Why Are People Rushing Into Military Divorce?
a military fiancé vs. a military spouse
A fiancé is not entitled to the military benefits that a spouse is if their loved one is injured or killed. As a result, many couples where one or both partners are enlisted in the armed services rush to the altar for fear of sudden deployment. There are also financial implications. In the current economic climate, enlisted soldiers of lower rank may see the increased housing allowance for married soldiers as a reason to rush towards nuptials. Whatever the reason, the rush into marriage creates a multitude of problems that are exacerbated by military life.
Unmarried military couples often do not have access to cohabitation. Single soldiers living in the barracks may find the idea of living with their significant other an incredibly appealing alternative and therefore use that in their marriage decision making. The first year of married life and cohabitation is all about adjusting to each other. The joining of lives means the joining of schedules and habits and making shifts and concessions wherever you need to. Whether rushed or not, cohabitation is not a guarantee. Once married, a military couple can be separated by deployment. In addition to missing out on a real cohabitation experience, the partner left behind is often left in a new place within an insular community on an army base where they are consistently reminded of their partner and the fact that he or she is away. The rush to the altar for cohabitation can quickly spiral into isolation and loneliness for the person staying home and a rush to the divorce court.
Marriage does not fix relationship problems
No matter what the problem is, communication, honesty, fidelity, many people believe in the power of a ceremony to invigorate their good behavior and transform their bad habits into a thing of the past.

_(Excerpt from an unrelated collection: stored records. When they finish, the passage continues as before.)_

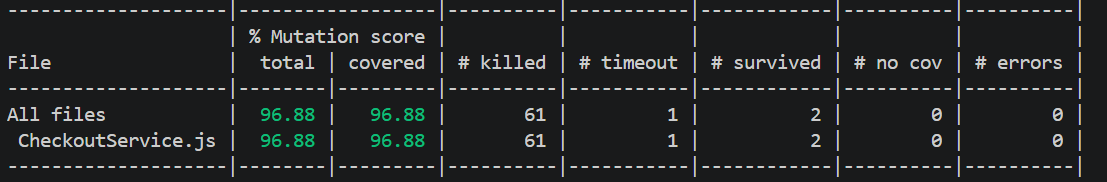
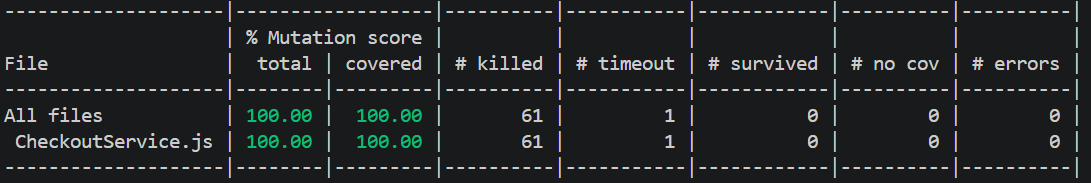
docs: alterando relatorio

diff --git a/tests/builders/PedidoBuilder.js b/tests/builders/PedidoBuilder.js
@@ -8,29 +8,24 @@ class PedidoBuilder {
     };
   }
 
-
   comEmail(email) {
     this.pedido.clienteEmail = email;
     return this;
   }
-
 
   comValor(valor) {
     this.pedido.valor = valor;
     return this;
   }
 
-
   comCartao(cartao) {
     this.pedido.cartao = cartao;
     return this;
   }
 
-
   build() {
     return { ...this.pedido };
   }
 }
-
 
 module.exports = { PedidoBuilder };

diff --git a/src/services/CheckoutService.js b/src/services/CheckoutService.js
@@ -31,8 +31,8 @@ class CheckoutService {
   isValid(pedido) {
     return (
       pedido?.clienteEmail?.includes('@') &&
-      pedido?.valor > 0 &&
-      pedido?.cartao
+      pedido.valor > 0 &&
+      pedido.cartao
     );
   }
 

diff --git a/docs/resultado-teste-mutacao/resultado-teste-mutacao.md b/docs/resultado-teste-mutacao/resultado-teste-mutacao.md
@@ -1,109 +1,7 @@
 # Resultado do Teste de Mutação
 
-Como resultados do teste de mutação da classe `CheckoutService`, 61 mutantes foram mortos e 2 mutantes sobreviveram. Ao final, o Mutation Score alcançado foi de 96.88%, como mostra a imagem a seguir. 
+Como resultados do teste de mutação da classe `CheckoutService`, 61 mutantes e todos foram mortos, apresentando um Mutation Score de 100%. 
 
 ![Teste de mutação](./image-teste-mutacao.png)
-
-
-## Mutantes Sobreviventes: Optional Chaining
-
-Os dois mutantes estão relacionados ao operador de optional chaining (`?.`).
-
-Esses mutantes ocorreram no método `isValid`, responsável por validar se um pedido possui:
-
-- e-mail de cliente válido;
-- valor maior que zero;
-- cartão informado.
-
-## Código Original
-
-```js
-isValid(pedido) {
-  return (
-    pedido?.clienteEmail?.includes('@') &&
-    pedido?.valor > 0 &&
-    pedido?.cartao
-  );
-}
-```
-
-## Mutante 1
-
-O primeiro mutante removeu o optional chaining do acesso ao atributo `valor`.
-
-```diff
-- pedido?.valor > 0 &&
-+ pedido.valor > 0 &&
-```
-
-## Mutante 2
-
-O segundo mutante removeu o optional chaining do acesso ao atributo `cartao`.
-
-```diff
-- pedido?.cartao
-+ pedido.cartao
-```
-
-Após uma análise realizada, pode-se afirmar que esses dois mutantes podem ser considerados **mutantes equivalentes**.
-
-Um mutante equivalente é um mutante que altera o código, mas não altera o comportamento observável do programa. Ou seja, mesmo que o código fique escrito de forma diferente, o resultado produzido continua sendo o mesmo para os cenários possíveis.
-
-## Por Que Esses Mutantes São Equivalentes?
-
-O operador `?.`, chamado de optional chaining, é usado para evitar erro quando se tenta acessar uma propriedade de um valor que pode ser `null` ou `undefined`.
-
-Por exemplo:
-
-```js
-pedido?.cartao
-```
-
-Esse código significa que o JavaScript só tentará acessar `cartao` se `pedido` existir. Caso `pedido` seja `null` ou `undefined`, o resultado será apenas `undefined`, sem lançar erro.
-
-No método `isValid`, porém, a primeira condição já verifica se `pedido` existe:
-
-```js
-pedido?.clienteEmail?.includes('@')
-```
-
-Se `pedido` for `null` ou `undefined`, essa primeira expressão retorna `undefined`, que é tratado como falso dentro da condição.
-
-Como as expressões estão ligadas pelo operador lógico `&&`, o JavaScript usa curto-circuito. Isso significa que, se a primeira condição for falsa, as próximas condições não são avaliadas.
-
-Portanto, se `pedido` não existir, o código para logo na primeira expressão e não chega a avaliar:
-
-```js
-pedido?.valor > 0
-```
-
-nem:
-
-```js
-pedido?.cartao
-```
-
-Por isso, remover o optional chaining dessas duas últimas expressões não muda o comportamento do método.
-
-Na prática, quando o código chega em:
-
-```js
-pedido.valor > 0
-```
-
-ou em:
-
-```js
-pedido.cartao
-```
-
-Já existe a garantia de que `pedido` não é `null` nem `undefined`, pois a primeira condição já foi avaliada com sucesso.
-
-
-## Conclusão
-
-Os dois mutantes sobreviveram aos testes porque os testes não conseguem distinguir o código original do código mutado.
-
-Nesse caso, a sobrevivência dos mutantes não representa necessariamente uma falha nos testes, pois os mutantes são equivalentes.
 
 
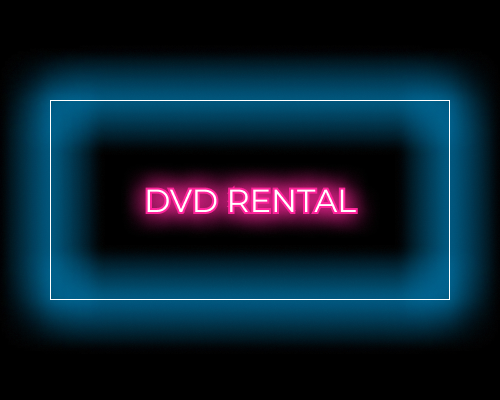
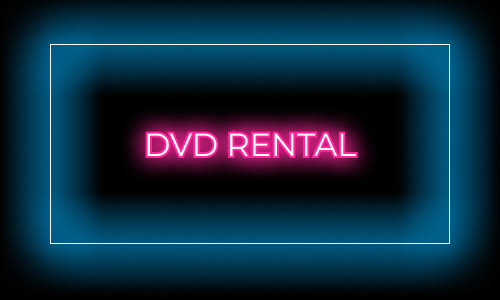
Update readme and image
- updated conclusion
- updated list of functions used
- updated image

diff --git a/README.md b/README.md
@@ -68,6 +68,7 @@ Here, you'll find queries that identify films based on the number of special fea
 ## SQL Functions
 
 Here is a list of the built-in SQL functions that was used in analyses related to the DVD store:
+
 Aggregation Functions:
   - COUNT()
   - SUM()
@@ -106,9 +107,7 @@ These functions are commonly used in SQL for various purposes such as aggregatin
 
 ## Conclusion
 
-This repository provides a comprehensive analysis of the DVD store's data, offering insights into customer behavior, rental patterns, revenue trends, and inventory management. The SQL queries can be used as a starting point for further analysis and decision-making.
-
-Overall, the data analysis provided valuable insights into customer preferences, rental patterns, revenue trends, and inventory management. This information can help the DVD store make informed decisions, improve customer satisfaction, and optimize its inventory to meet customer demands effectively.
+Overall, the data analysis provided a comprehensive analysis of the DVD store's data, offering insights into customer behavior, rental patterns, revenue trends, and inventory management. The SQL queries can be used as a starting point for further analysis and decision-making.
 
 Data Source - https://www.postgresqltutorial.com/postgresql-getting-started/postgresql-sample-database/
 
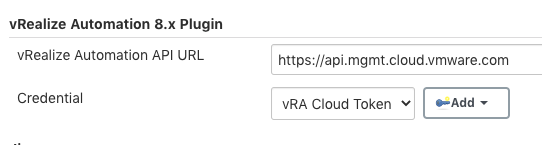
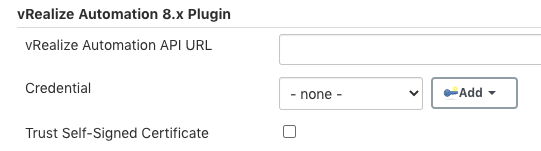
Added flag for self-signed certs

diff --git a/src/test/java/com/vmware/vra/jenkinsplugin/vra/VraApiTest.java b/src/test/java/com/vmware/vra/jenkinsplugin/vra/VraApiTest.java
@@ -73,7 +73,7 @@ public class VraApiTest {
       System.err.println("VRA_URL not set. Skipping test");
       return;
     }
-    final VraApi client = new VraApi(url, System.getenv("VRA_TOKEN"));
+    final VraApi client = new VraApi(url, System.getenv("VRA_TOKEN"), true);
     assertNotNull(client);
   }
 
@@ -84,7 +84,7 @@ public class VraApiTest {
       System.err.println("VRA_URL not set. Skipping test");
       return;
     }
-    final VraApi client = new VraApi(url, System.getenv("VRA_TOKEN"));
+    final VraApi client = new VraApi(url, System.getenv("VRA_TOKEN"), true);
     final CatalogItem ci = client.getCatalogItemByName(catalogItemName);
     assertNotNull(ci);
     assertEquals(catalogItemName, ci.getName());
@@ -113,7 +113,7 @@ public class VraApiTest {
       System.err.println("VRA_URL not set. Skipping test");
       return;
     }
-    final VraApi client = new VraApi(url, System.getenv("VRA_TOKEN"));
+    final VraApi client = new VraApi(url, System.getenv("VRA_TOKEN"), true);
     CatalogItem ci = client.getCatalogItemByName(catalogItemName);
     assertNotNull(ci);
     assertEquals(catalogItemName, ci.getName());
@@ -145,7 +145,7 @@ public class VraApiTest {
       System.err.println("VRA_URL not set. Skipping test");
       return;
     }
-    final VraApi client = new VraApi(url, System.getenv("VRA_TOKEN"));
+    final VraApi client = new VraApi(url, System.getenv("VRA_TOKEN"), true);
     final Project proj = client.getProjectByName(projectName);
     assertNotNull(proj);
     assertEquals(projectName, proj.getName());
@@ -173,7 +173,7 @@ public class VraApiTest {
       System.err.println("VRA_URL not set. Skipping test");
       return;
     }
-    final VraApi client = new VraApi(url, System.getenv("VRA_TOKEN"));
+    final VraApi client = new VraApi(url, System.getenv("VRA_TOKEN"), true);
     Project proj = client.getProjectByName(projectName);
     assertNotNull(proj);
     assertEquals(projectName, proj.getName());
@@ -221,7 +221,7 @@ public class VraApiTest {
       System.err.println("VRA_URL not set. Skipping test");
       return;
     }
-    final VraApi client = new VraApi(url, System.getenv("VRA_TOKEN"));
+    final VraApi client = new VraApi(url, System.getenv("VRA_TOKEN"), true);
     final String depName = "Test " + UUID.randomUUID().toString();
     final CatalogItemRequestResponse[] resp =
         client.deployFromCatalog(

diff --git a/src/main/java/com/vmware/vra/jenkinsplugin/vra/VraApi.java b/src/main/java/com/vmware/vra/jenkinsplugin/vra/VraApi.java
@@ -70,12 +70,11 @@ public class VraApi implements Serializable {
                   return Pattern.compile(pattern);
                 }
               });
-  private static VraClientFactory clientFactory =
-      new DefaultFactory(); // Hack to make testing easier. See below!
   private final VraClient vraClient;
 
-  public VraApi(final String url, final String token) throws VRAException {
-    this(clientFactory.createClient(url, token));
+  public VraApi(final String url, final String token, final boolean trustSelfSignedCert)
+      throws VRAException {
+    this(new VraClient(url, token, trustSelfSignedCert));
   }
 
   public VraApi(final VraClient vraClient) {
@@ -89,10 +88,6 @@ public class VraApi implements Serializable {
       throw new IllegalArgumentException(
           "Something went wrong while parsing regexp for resource " + resourceName, e);
     }
-  }
-
-  public static void setClientFactory(final VraClientFactory clientFactory) {
-    VraApi.clientFactory = clientFactory;
   }
 
   private static void checkResponseSingleton(final List<?> content) throws VRAException {
@@ -347,15 +342,5 @@ public class VraApi implements Serializable {
     return getResourcesForDeployment(deploymentId).stream()
         .filter((r) -> r.getName().equals(resourceName))
         .collect(Collectors.toList());
-  }
-
-  // This construct is a bit of a hack to make it easier to inject mocked clients
-  // when we're testing. We can't use mockedConstruction, since the creation may happen in
-  // a different thread than the caller's.
-  public static class DefaultFactory implements VraClientFactory {
-    @Override
-    public VraClient createClient(final String url, final String token) throws VRAException {
-      return new VraClient(url, token);
-    }
   }
 }

diff --git a/src/test/java/com/vmware/vra/jenkinsplugin/pipeline/DeleteDeploymentStepTest.java b/src/test/java/com/vmware/vra/jenkinsplugin/pipeline/DeleteDeploymentStepTest.java
@@ -25,6 +25,7 @@
 package com.vmware.vra.jenkinsplugin.pipeline;
 
 import static org.junit.Assert.assertEquals;
+import static org.junit.Assert.assertTrue;
 
 import hudson.util.StreamTaskListener;
 import java.util.HashMap;
@@ -49,6 +50,7 @@ public class DeleteDeploymentStepTest {
           final Map<String, Object> config = new HashMap<>();
           config.put("vraURL", "vraURL");
           config.put("token", "token");
+          config.put("trustSelfSignedCert", true);
           config.put("deploymentId", "deploymentId");
           config.put("timeout", 1L);
           final DescribableModel<DeleteDeploymentStep> model =
@@ -59,6 +61,7 @@ public class DeleteDeploymentStepTest {
           assertEquals("token", step.getToken());
           assertEquals("deploymentId", step.getDeploymentId());
           assertEquals(1L, step.getTimeout());
+          assertTrue(step.isTrustSelfSignedCert());
           model.uninstantiate2_(step);
         });
   }
@@ -77,8 +80,8 @@ public class DeleteDeploymentStepTest {
               new DescribableModel<>(DeleteDeploymentStep.class);
           DeleteDeploymentStep step = model.instantiate(config, StreamTaskListener.fromStderr());
           step = sct.configRoundTrip(step);
-          // assertEquals("vraURL", step.getVraURL());
-          // assertEquals("token", step.getToken());
+          assertEquals("vraURL", step.getVraURL());
+          assertEquals("token", step.getToken());
           assertEquals("deploymentName", step.getDeploymentName());
           assertEquals(1L, step.getTimeout());
           model.uninstantiate2_(step);

diff --git a/src/main/java/com/vmware/vra/jenkinsplugin/vra/VraClient.java b/src/main/java/com/vmware/vra/jenkinsplugin/vra/VraClient.java
@@ -59,9 +59,12 @@ public class VraClient implements Serializable {
   private static final long serialVersionUID = 3442278892595463523L;
   final String refreshToken;
   final String baseUrl;
+  final boolean trustSelfSignedCert;
 
-  public VraClient(final String baseUrl, final String token) throws VRAException {
+  public VraClient(final String baseUrl, final String token, final boolean trustSelfSignedCert)
+      throws VRAException {
     this.baseUrl = baseUrl;
+    this.trustSelfSignedCert = trustSelfSignedCert;
 
     final AuthenticationResponse resp =
         post(
@@ -118,10 +121,11 @@ public class VraClient implements Serializable {
   }
 
   private CloseableHttpClient getClient() throws VRAException {
-    // TODO: Don't assume self signed is OK!
     try {
       final SSLContextBuilder builder = new SSLContextBuilder();
-      builder.loadTrustMaterial(null, new TrustSelfSignedStrategy());
+      if (trustSelfSignedCert) {
+        builder.loadTrustMaterial(null, new TrustSelfSignedStrategy());
+      }
       final SSLConnectionSocketFactory sslsf = new SSLConnectionSocketFactory(builder.build());
       return HttpClients.custom().setSSLSocketFactory(sslsf).build();
     } catch (final KeyStoreException | KeyManagementException | NoSuchAlgorithmException e) {

diff --git a/src/test/java/com/vmware/vra/jenkinsplugin/GlobalConfigurationTest.java b/src/test/java/com/vmware/vra/jenkinsplugin/GlobalConfigurationTest.java
@@ -26,7 +26,9 @@ package com.vmware.vra.jenkinsplugin;
 
 import static org.junit.Assert.assertEquals;
 import static org.junit.Assert.assertNull;
+import static org.junit.Assert.assertTrue;
 
+import com.gargoylesoftware.htmlunit.html.HtmlCheckBoxInput;
 import com.gargoylesoftware.htmlunit.html.HtmlForm;
 import com.gargoylesoftware.htmlunit.html.HtmlTextInput;
 import org.junit.Rule;
@@ -54,7 +56,9 @@ public class GlobalConfigurationTest {
           assertNull("not set initially", GlobalVRAConfiguration.get().getVraURL());
           final HtmlForm config = r.createWebClient().goTo("configure").getFormByName("config");
           final HtmlTextInput textbox = config.getInputByName("_.vraURL");
+          final HtmlCheckBoxInput checkbox = config.getInputByName("_.trustSelfSignedCert");
           textbox.setText("hello");
+          checkbox.setChecked(true);
 
           r.submit(config);
           assertEquals(
@@ -68,6 +72,7 @@ public class GlobalConfigurationTest {
               "still there after restart of Jenkins",
               "hello",
               GlobalVRAConfiguration.get().getVraURL());
+          assertTrue(GlobalVRAConfiguration.get().getTrustSelfSignedCert());
         });
   }
 }

diff --git a/src/main/java/com/vmware/vra/jenkinsplugin/pipeline/AbstractStep.java b/src/main/java/com/vmware/vra/jenkinsplugin/pipeline/AbstractStep.java
@@ -40,6 +40,8 @@ public abstract class AbstractStep extends Step implements Serializable {
 
   protected String token;
 
+  protected boolean trustSelfSignedCert;
+
   private VraApi cachedClient;
 
   public AbstractStep() {}
@@ -48,7 +50,7 @@ public abstract class AbstractStep extends Step implements Serializable {
     if (cachedClient != null) {
       return cachedClient;
     }
-    return cachedClient = new VraApi(resolveVraURL(), resolveToken());
+    return cachedClient = new VraApi(resolveVraURL(), resolveToken(), trustSelfSignedCert);
   }
 
   @DoNotCall("use resolveVraURL instead!")
@@ -76,6 +78,19 @@ public abstract class AbstractStep extends Step implements Serializable {
   @DataBoundSetter
   public void setToken(final String token) {
     this.token = token;
+  }
+
+  public boolean isTrustSelfSignedCert() {
+    return trustSelfSignedCert;
+  }
+
+  public boolean getTrustSelfSignedCert() {
+    return trustSelfSignedCert;
+  }
+
+  @DataBoundSetter
+  public void setTrustSelfSignedCert(final boolean trustSelfSignedCert) {
+    this.trustSelfSignedCert = trustSelfSignedCert;
   }
 
   public String resolveToken() {

diff --git a/src/test/java/com/vmware/vra/jenkinsplugin/pipeline/DeploymentAwareStepTest.java b/src/test/java/com/vmware/vra/jenkinsplugin/pipeline/DeploymentAwareStepTest.java
@@ -25,6 +25,7 @@
 package com.vmware.vra.jenkinsplugin.pipeline;
 
 import static org.junit.Assert.assertEquals;
+import static org.junit.Assert.assertTrue;
 
 import hudson.util.StreamTaskListener;
 import java.util.HashMap;
@@ -51,6 +52,7 @@ public abstract class DeploymentAwareStepTest<T extends DeploymentAwareStep> {
           final Map<String, Object> config = new HashMap<>();
           config.put("vraURL", "vraURL");
           config.put("token", "token");
+          config.put("trustSelfSignedCert", true);
           config.put("deploymentId", "deploymentId");
           final DescribableModel<T> model = new DescribableModel<>(clazz);
           T step = model.instantiate(config, StreamTaskListener.fromStderr());
@@ -58,6 +60,7 @@ public abstract class DeploymentAwareStepTest<T extends DeploymentAwareStep> {
           assertEquals("vraURL", step.getVraURL());
           assertEquals("token", step.getToken());
           assertEquals("deploymentId", step.getDeploymentId());
+          assertTrue(step.isTrustSelfSignedCert());
           model.uninstantiate2_(step);
         });
   }

diff --git a/src/test/java/com/vmware/vra/jenkinsplugin/pipeline/DeployFromCatalogStepTest.java b/src/test/java/com/vmware/vra/jenkinsplugin/pipeline/DeployFromCatalogStepTest.java
@@ -25,6 +25,7 @@
 package com.vmware.vra.jenkinsplugin.pipeline;
 
 import static org.junit.Assert.assertEquals;
+import static org.junit.Assert.assertTrue;
 
 import com.vmware.vra.jenkinsplugin.testutils.FileUtils;
 import hudson.util.StreamTaskListener;
@@ -114,6 +115,7 @@ public class DeployFromCatalogStepTest {
           final String configText = FileUtils.loadResource("/apiresults/DeploymentConfig.yaml");
           config.put("vraURL", "vraURL");
           config.put("token", "token");
+          config.put("trustSelfSignedCert", true);
           config.put("config", configText);
           final DescribableModel<DeployFromCatalogStep> model =
               new DescribableModel<>(DeployFromCatalogStep.class);
@@ -123,6 +125,7 @@ public class DeployFromCatalogStepTest {
           assertEquals("token", step.getToken());
           assertEquals(configText, step.getConfig());
           assertEquals("yaml", step.getConfigFormat());
+          assertTrue(step.isTrustSelfSignedCert());
           model.uninstantiate2_(step);
         });
   }

diff --git a/src/test/java/com/vmware/vra/jenkinsplugin/pipeline/RunActionStepTest.java b/src/test/java/com/vmware/vra/jenkinsplugin/pipeline/RunActionStepTest.java
@@ -25,6 +25,7 @@
 package com.vmware.vra.jenkinsplugin.pipeline;
 
 import static org.junit.Assert.assertEquals;
+import static org.junit.Assert.assertTrue;
 
 import hudson.util.StreamTaskListener;
 import java.util.HashMap;
@@ -51,6 +52,7 @@ public class RunActionStepTest extends DeploymentAwareStepTest<RunActionStep> {
           final Map<String, Object> config = new HashMap<>();
           config.put("vraURL", "vraURL");
           config.put("token", "token");
+          config.put("trustSelfSignedCert", true);
           config.put("deploymentId", "deploymentId");
           config.put("timeout", 1L);
           config.put("actionId", "actionId");
@@ -67,6 +69,7 @@ public class RunActionStepTest extends DeploymentAwareStepTest<RunActionStep> {
           assertEquals("actionId", step.getActionId());
           assertEquals("resourceName", step.getResourceName());
           assertEquals("reason", step.getReason());
+          assertTrue(step.isTrustSelfSignedCert());
           model.uninstantiate2_(step);
         });
   }

diff --git a/src/test/java/com/vmware/vra/jenkinsplugin/pipeline/GetDeploymentStepTest.java b/src/test/java/com/vmware/vra/jenkinsplugin/pipeline/GetDeploymentStepTest.java
@@ -25,6 +25,7 @@
 package com.vmware.vra.jenkinsplugin.pipeline;
 
 import static org.junit.Assert.assertEquals;
+import static org.junit.Assert.assertTrue;
 
 import hudson.util.StreamTaskListener;
 import java.util.HashMap;
@@ -50,6 +51,7 @@ public class GetDeploymentStepTest {
           config.put("vraURL", "vraURL");
           config.put("token", "token");
           config.put("deploymentId", "deploymentId");
+          config.put("trustSelfSignedCert", true);
           final DescribableModel<GetDeploymentStep> model =
               new DescribableModel<>(GetDeploymentStep.class);
           GetDeploymentStep step = model.instantiate(config, StreamTaskListener.fromStderr());
@@ -57,6 +59,7 @@ public class GetDeploymentStepTest {
           assertEquals("vraURL", step.getVraURL());
           assertEquals("token", step.getToken());
           assertEquals("deploymentId", step.getDeploymentId());
+          assertTrue(step.isTrustSelfSignedCert());
           model.uninstantiate2_(step);
         });
   }

diff --git a/src/test/java/com/vmware/vra/jenkinsplugin/pipeline/WaitForAddressStepTest.java b/src/test/java/com/vmware/vra/jenkinsplugin/pipeline/WaitForAddressStepTest.java
@@ -25,6 +25,7 @@
 package com.vmware.vra.jenkinsplugin.pipeline;
 
 import static org.junit.Assert.assertEquals;
+import static org.junit.Assert.assertTrue;
 
 import hudson.util.StreamTaskListener;
 import java.util.HashMap;
@@ -46,6 +47,7 @@ public class WaitForAddressStepTest {
           final Map<String, Object> config = new HashMap<>();
           config.put("vraURL", "vraURL");
           config.put("token", "token");
+          config.put("trustSelfSignedCert", true);
           config.put("deploymentId", "deploymentId");
           config.put("resourceName", "resourceName");
           config.put("timeout", 1L);
@@ -58,6 +60,7 @@ public class WaitForAddressStepTest {
           assertEquals("resourceName", step.getResourceName());
           assertEquals("deploymentId", step.getDeploymentId());
           assertEquals(1L, step.getTimeout());
+          assertTrue(step.isTrustSelfSignedCert());
           model.uninstantiate2_(step);
         });
   }

diff --git a/src/main/java/com/vmware/vra/jenkinsplugin/GlobalVRAConfiguration.java b/src/main/java/com/vmware/vra/jenkinsplugin/GlobalVRAConfiguration.java
@@ -48,6 +48,8 @@ public class GlobalVRAConfiguration extends GlobalConfiguration implements Seria
 
   private String credentialId;
 
+  private boolean trustSelfSignedCert;
+
   public GlobalVRAConfiguration() {
     // When Jenkins is restarted, load any saved configuration from disk.
     load();
@@ -74,6 +76,20 @@ public class GlobalVRAConfiguration extends GlobalConfiguration implements Seria
   @DataBoundSetter
   public void setCredentialId(final String credentialId) {
     this.credentialId = credentialId;
+    save();
+  }
+
+  public boolean isTrustSelfSignedCert() {
+    return trustSelfSignedCert;
+  }
+
+  public boolean getTrustSelfSignedCert() {
+    return trustSelfSignedCert;
+  }
+
+  @DataBoundSetter
+  public void setTrustSelfSignedCert(final boolean trustSelfSignedCert) {
+    this.trustSelfSignedCert = trustSelfSignedCert;
     save();
   }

After the fun-filled “honeymoon” stage of dating, couples often find difficulty as they come to understand each other on a deeper level. In order to reinvigorate their relationship some consider marriage. Marriage will not heal the rifts between a couple. This is especially true of military couples. In addition to a career, working for the military is a lifestyle not suited for many. A woman who is consistently frustrated by her boyfriend’s propensity to spend time with his unit during off-hours will be even more frustrated to see this behavior in her husband. The same can be said of a man who wants more freedom to plan events for himself and his military girlfriend who finds that active duty takes priority over vacation planning. Marriage will not completely displace someone’s priorities or invert their behavior and the hopefulness that it might is a foolish approach which may quickly lead to a split.
Fear is another factor in the rush towards marriage and divorce for military personnel
Regardless of various social movements, there is still major societal pressure towards marriage. Whether you consider the act a sacrament, a practical legal move, or anything else, people experience immense pressure to get married, particularly women. The fear of being the only person left out or alone by a certain age is a huge contributing factor for the general population but military men and women feel an additional form of urgency in the unknown. Before deployment, soldiers, even during times of peace, may not know the length of time they will be away or what might happen to them or their significant other during that time. The fear of loss through distance and emotional disconnect, changes of personality through new experience, infidelity or personal tragedy all weigh on men and women in the military. These fears push soldiers into marriage because they are afraid of the missed opportunity. The results can be far less picturesque than imagined. Simply put, marriage complicates all of these issues. Creating a shared space and linking accounts etc. through marriage just means there is more work to be done in case of divorce.
Whatever the reason, military couples who rush into marriage often find themselves rushing to divorce-and military divorce is a battlefield of its own. If someone you know is considering a sudden wedding-or even a planned one-make sure they know everything they are signing on for in military marriage. Give us a call at 856-227-7888 or email firstname.lastname@example.org to set-up an appointment to discuss your legal options.